Russia should protect Snowden and offer him asylum if he asks for it, the head of Putin’s human rights council said earlier.
“His actions were in the public interest and so society must defend him,” Mikhail Fedotov said in a phone interview Monday. “We must protect this person if he ends up on Russian territory and asks for political asylum.”
Venezuela, whose President Nicolas Maduro said on June 26 that his country would “almost surely” give asylum to Snowden if he asked for it, may be the fugitive’s last hope for a destination other than Russia, Lukyanov said.
Maduro and heads of other gas-exporting nations including Iran and Algeria are attending a meeting in Moscow this week.
Putin said that he didn’t know if any foreign delegations were planning to take Snowden away.
Helping Snowden is a “matter of principle” for Russia because handing over a political refugee is “morally unacceptable,” Alexei Pushkov, the head of the lower house of parliament’s foreign affairs committee, said on his Twitter account June 29.
Putin’s spokesman, Dmitry Peskov, said Sunday that while Snowden’s case wasn’t a matter for the Kremlin, the Russian leadership would take into account the views of human rights organizations and society.
“Public opinion is very substantial on this issue,” Peskov said in an interview with radio Ekho Moskvy. “We are aware of this and we are taking it into account.”
“If Snowden has nowhere to go, maybe Russia will have to take him in,” Lukyanov said by phone. “It won’t do so exactly enthusiastically, but it can’t hand him over to the U.S. for reasons of national prestige.”

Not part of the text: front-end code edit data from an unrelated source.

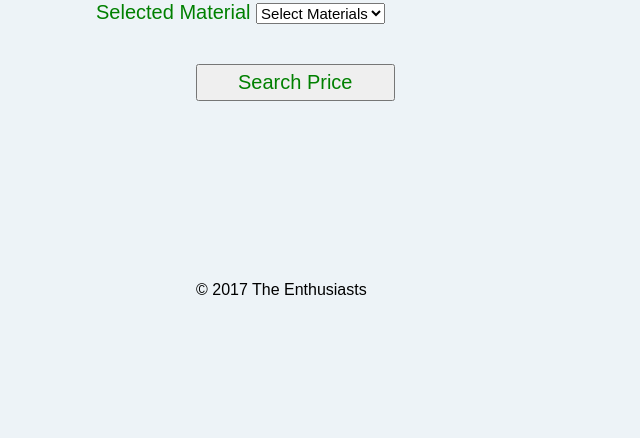
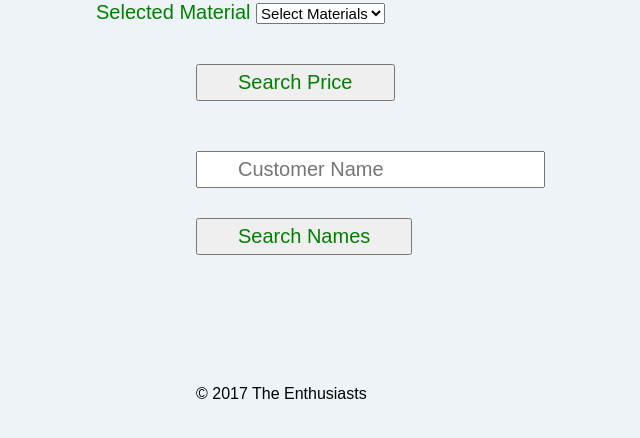
Before and after one commit to goadelaja/wife, a PHP site: page / in a window 1280 px wide. Shown: the part 163-601 px from the top of the page, without its empty margins (404-1044 px from the left). Run offline with PHP 8.4, Linux system fonts and the light colour scheme; data that the repository does not hold is empty.

Commit message:
updated heritageplace with search name

```diff
--- a/css/main.css
+++ b/css/main.css
@@ -65,6 +65,23 @@ table tr td{
 	color:green;
 }
 
+.search1{
+	margin-left: 600px;
+	padding:  5px 40px;
+	font-size:20px;
+	color:green;
+}
+
+.cust_2{
+	margin-left: 600px;
+	margin-bottom: 30px;
+	padding:  5px 40px;
+	font-size:20px;
+	color:green;
+}
+
+
+
 #section{
 	min-height: 100%;
 }
--- a/inc/header.php
+++ b/inc/header.php
@@ -4,7 +4,7 @@
 		<meta lang="en">
 		<meta charset="utf-8">
 		<link rel="stylesheet"  href="css/normalize.css">
-		<link rel="stylesheet" href="css/main.css?v=1">
+		<link rel="stylesheet" href="css/main.css">
 		<meta name="viewport" content="width-device-width. initial-scale=1.0">
 		<title><?php echo $PageTitle?></title>
 	</head>
--- a/index.php
+++ b/index.php
@@ -35,6 +35,10 @@ include("inc/header.php");
 				<button  name="submit_search" class="search" type="submit">Search Price</button>
 			</form>
 
+      <form method="GET" action="indexnamequery.php">
+              <input class="cust_2" type="text" name = "search_customer" placeholder="Customer Name"><br>
+              <button  name="submit_search_1" class="search1" type="submit">Search Names</button>
+      </form>
 
 		</section>
 		<?php
```
Also changed, not shown: indexnamequery.php (added, +27 -0 lines).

Correa criticized his country’s consul in London for issuing Snowden a document of safe passage, according to an interview with the Associated Press Sunday. He said the American would need to get to an Ecuadorean embassy to apply for asylum and he can’t leave Moscow airport without Russian approval, the AP reported.

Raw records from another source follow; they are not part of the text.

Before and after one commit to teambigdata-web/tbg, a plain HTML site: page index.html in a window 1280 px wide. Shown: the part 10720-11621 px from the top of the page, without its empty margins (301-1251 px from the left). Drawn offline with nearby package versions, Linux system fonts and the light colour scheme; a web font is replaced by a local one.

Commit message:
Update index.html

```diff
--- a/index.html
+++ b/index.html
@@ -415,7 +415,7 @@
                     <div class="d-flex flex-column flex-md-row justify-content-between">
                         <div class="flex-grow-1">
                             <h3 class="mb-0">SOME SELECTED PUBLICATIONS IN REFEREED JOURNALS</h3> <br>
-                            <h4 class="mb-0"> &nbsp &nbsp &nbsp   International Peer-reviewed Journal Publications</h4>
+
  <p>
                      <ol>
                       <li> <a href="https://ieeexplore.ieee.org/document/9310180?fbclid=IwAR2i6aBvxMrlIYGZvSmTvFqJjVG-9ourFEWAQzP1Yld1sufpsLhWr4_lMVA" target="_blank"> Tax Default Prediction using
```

The U.S. is Ecuador’s biggest trading partner, taking more than $1 billion in Ecuadorean exports in April. Correa said last week his country would renounce U.S. trade benefits because they are being used as “blackmail.” Ecuador would lose at least 40,000 jobs if the trade preferences due to expire next month aren’t renewed, Nathalie Cely, the nation’s ambassador to the U.S., said last year.
Speaking Monday in Brunei, Kerry said he discussed the Snowden case with China’s foreign minister, Wang Yi. Before leaving Brunei Tuesday, where he’s attending a forum hosted by the Association of Southeast Asian Nations, Kerry plans to meet with Russian Foreign Minister Sergei Lavrov about Syria.
“The Obama administration believes that our friends in China could in fact have made the difference here,” Kerry said of China’s ability to have prevented Snowden from exiting Hong Kong.
Kerry said he had no direct knowledge of allegations of U.S. wiretapping of European allies and sought to downplay the bugging report even as he promised to investigate the matter.
“I am deeply worried and shocked,” European Parliament President Martin Schulz said in an emailed statement. “If the allegations prove to be true, it would be an extremely serious matter which will have a severe impact on EU-U.S. relations.”
Arresting Snowden wouldn’t stop the release of information on classified programs to collect phone records and other communications, Julian Assange, founder of WikiLeaks, the anti- secrecy group that publishes government documents on its website, said Sunday.
“Great care has been taken to make sure that Mr. Snowden can’t be pressured by any state to stop the publication process,” Assange, who’s has been holed up at Ecuador’s embassy in London for more than a year after the country granted him asylum, said on ABC’s “This Week” program.
The Obama administration’s relations are already strained with Putin, who has clashed with the U.S. over issues including the conflict in Syria and American plans to develop a missile- defense shield in Europe.
“Any state, including Ecuador, can decide independently whether to grant Snowden political asylum,” Fedotov said. “It’s a very unpleasant situation; the sooner it ends the better.”
With assistance from Susan Decker, John Walcott and David Lerman in Washington, Nathan Gill in Quito and Torrey Clark in Moscow.